In a recent front-page New York Times article (October 5, 2016) two authors reviewed what they thought were disastrous results of referendums around the world, including Brexit in the U.K., the peace accords in Colombia, a constitution in Thailand, and more.
The results of these referendums, according to The Times, “eroded their own [the voters] rights and ignited political crises,” thereby underpinning “why many political scientists consider referendums messy and dangerous.” Referendums “often subvert democracy rather than serve it,” because “voters must make their decisions with relatively little information, forcing them to rely on political messaging – which puts power in the hands of political elites rather than those of voters.”
The article continues by quoting a professor who “in some cases” found that “most people” couldn’t remember the arguments on either side of the controversy and were “not really quite sure why they voted yes or no.” This observation led to the article’s conclusion, a quote by Harvard economics Professor Kenneth Rogoff: “The idea that somehow any decision reached anytime by majority rule is necessarily ‘democratic’ is a perversion of the term.”

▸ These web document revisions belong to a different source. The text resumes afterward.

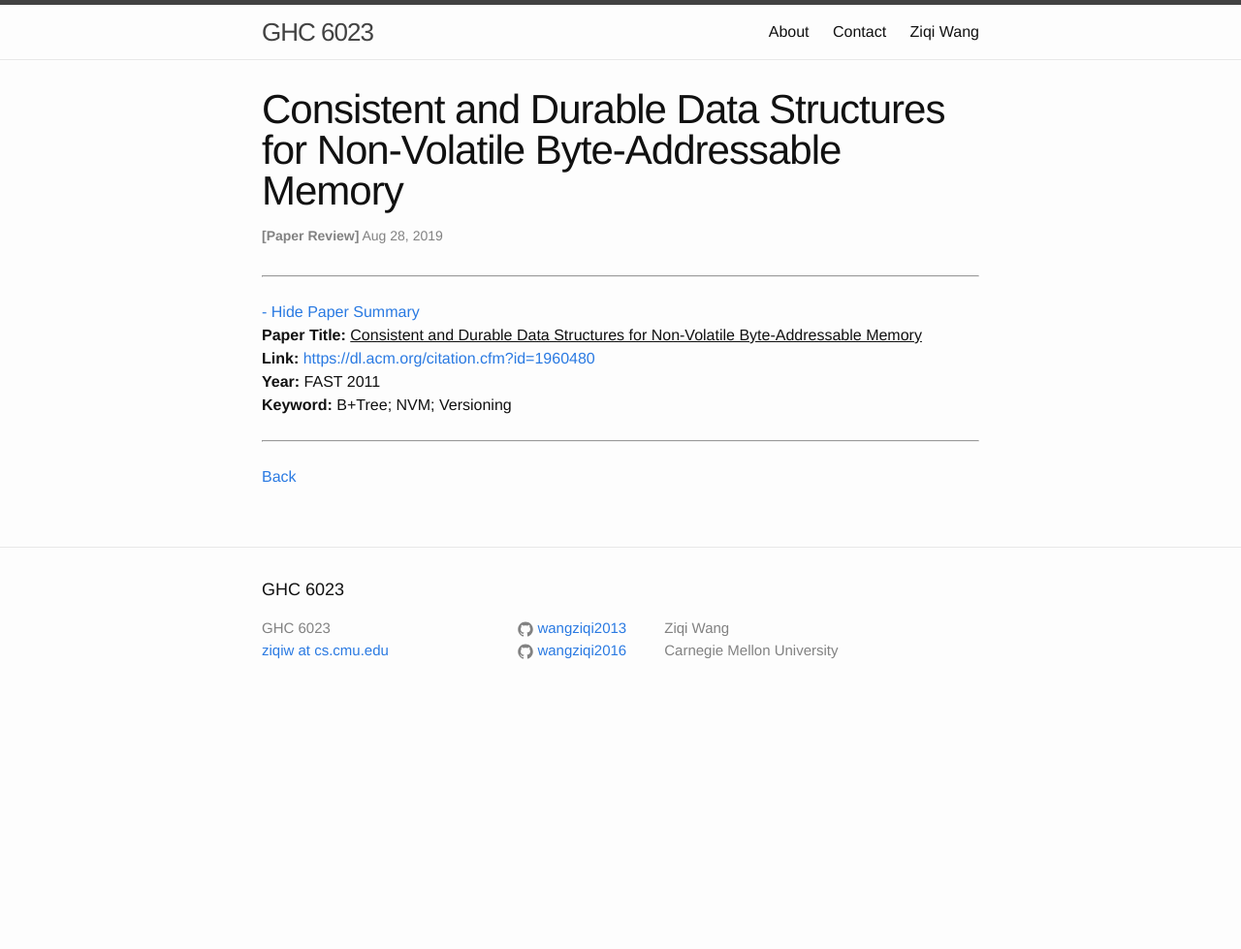
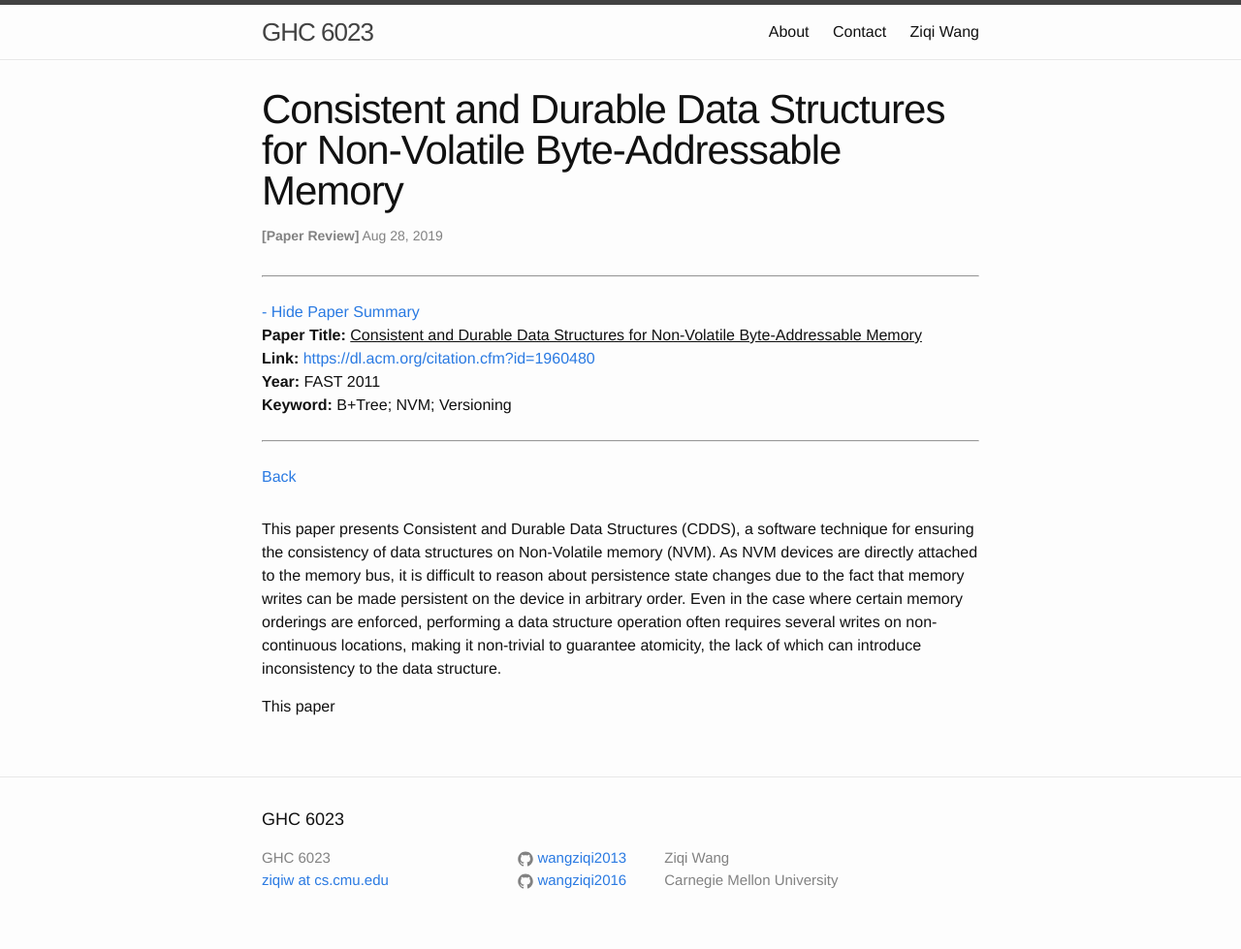
Before and after one commit to wangziqi2013/wangziqi2013.github.io, a Jekyll site: the page built from _posts/2019-08-28-cdds.markdown, in a window 1280 px wide. Shown: the whole page at 97% size. Built offline with Jekyll 4.4.1, drawn with Linux system fonts in a browser that asks for light colours; before the commit the page ends 900 px from its top, so only the background shows below that.

Commit message:
Adding problem

```diff
--- a/_posts/2019-08-28-cdds.markdown
+++ b/_posts/2019-08-28-cdds.markdown
@@ -12,3 +12,12 @@ htm_cd:
 htm_cr:
 version_mgmt:
 ---
+
+This paper presents Consistent and Durable Data Structures (CDDS), a software technique for ensuring the consistency
+of data structures on Non-Volatile memory (NVM). As NVM devices are directly attached to the memory bus, it is
+difficult to reason about persistence state changes due to the fact that memory writes can be made persistent on the device
+in arbitrary order. Even in the case where certain memory orderings are enforced, performing a data structure operation
+often requires several writes on non-continuous locations, making it non-trivial to guarantee atomicity, the lack of
+which can introduce inconsistency to the data structure.
+
+This paper
```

Aside from the fact the article gives the impression ordinary voters are stupid, surely the authors based their conclusions on shaky evidence. When they say “many political scientists consider referendums messy and dangerous,” they leave open the possibility that many more political scientists view the referendum as an essential tool of democracy. And when they write that in “some cases” “most people” couldn’t remember the arguments, they leave open the possibility that in the vast majority of cases most people do remember the arguments. And while they discount referendums as a democratic instrument, their arguments equally apply to all elections in democratic societies since voters are compelled to again “rely on political messaging – which puts power in the hands of political elites.”
More importantly, however, the article completely overlooks how much the mainstream media – including The New York Times – is responsible for leaving the electorate “with relatively little information” to make an informed decision.
During the Brexit campaign, for example, right-wing politicians pushing for Brexit advertised that the £350 million a week that the U.K. gives to the European Union could instead go to the underfunded National Health System if the British voted to leave the E.U. The day after the leave vote prevailed, the same politicians admitted this promise wasn’t going to be kept.
But a responsible media could have alerted the public that the promise was most likely hollow. First, the right wing does not support the popular public health system but has been intent on privatizing it and so is not really interested in fully funding it. Second, while the U.K. gives the E.U. £350 million a week, it gets back more than it gives, making the promise to divert £350 million to the health care system look financially untenable.
More recently, the British mainstream media ran countless articles on an episode involving Jeremy Corbyn, leader of the Labour Party and Richard Branson, who heads up Virgin Trains. The British railways were privatized in the 1990s, and many argue the service has deteriorated. Corbyn was filmed sitting on the floor of one of Branson’s trains while complaining of overcrowding. In response, Branson posted a film showing Corbyn walking by many vacant seats on the train. In one clip, however, the seats are clearly marked with tickets indicating they are reserved. And some passengers reported that in another clip seats that might look empty from the camera angle in fact had clothing on them to signal they were taken. Corbyn explained that he was looking for two seats together so he could sit with his wife. Even The New York Times jumped into the fray and reported on the Corbyn-Branson episode.
Despite all the coverage, it was impossible for the reader to draw any hard conclusions, given the data that was provided. But more importantly, frankly, who cares? Conversely, it would have been extremely useful for the media to conduct a study of the British railway system both before and after privatization so that the British people could make an informed decision over which system offers the better service. In fact, 58 percent of the British public favors re-nationalization, but a comparative study would give them hard evidence that either supports their position or provides convincing grounds for changing it.
During his recent campaign for leadership of the Labour Party, Jeremy Corbyn was repeatedly vilified by his opponents. The media dutifully and uncritically reported the attacks and seldom gave space for Corbyn’s responses. The coverage was so bad that 51 percent of the British public said the media were biased against Corbyn. Even worse, researchers at the London School of Economics conducted a study that found 75 percent of the press reports “misrepresents” Corbyn.
The New York Times coverage of the Hillary Clinton/Bernie Sanders primary did not sink to the depths of depravity as the British press coverage of Corbyn. But The Times had its own way of spinning the information to favor Clinton. Her successes were prominently displayed on the front page; Sanders were buried in the back pages. Initially, The Times treated Sanders as a fringe candidate, showing how much the paper is out of touch with ordinary people. And The Times went out of its way to find economists who would disparage Sanders’ platform while ignoring those that supported him.
There should be no surprise that the mainstream media have little interest in giving socialists, or even social democrats, a fair hearing, nor do they have much interest in conducting the kind of investigative journalism that might support the superiority of nationalized industries. The private corporate media have their own interests to defend.
Next time The New York Times chooses to deride ordinary people, it would do well to look in the mirror. Its dark conclusions are only a dim reflection of itself. And although majority rule might be messy, it is superior to the minority rule of self-appointed “elites.”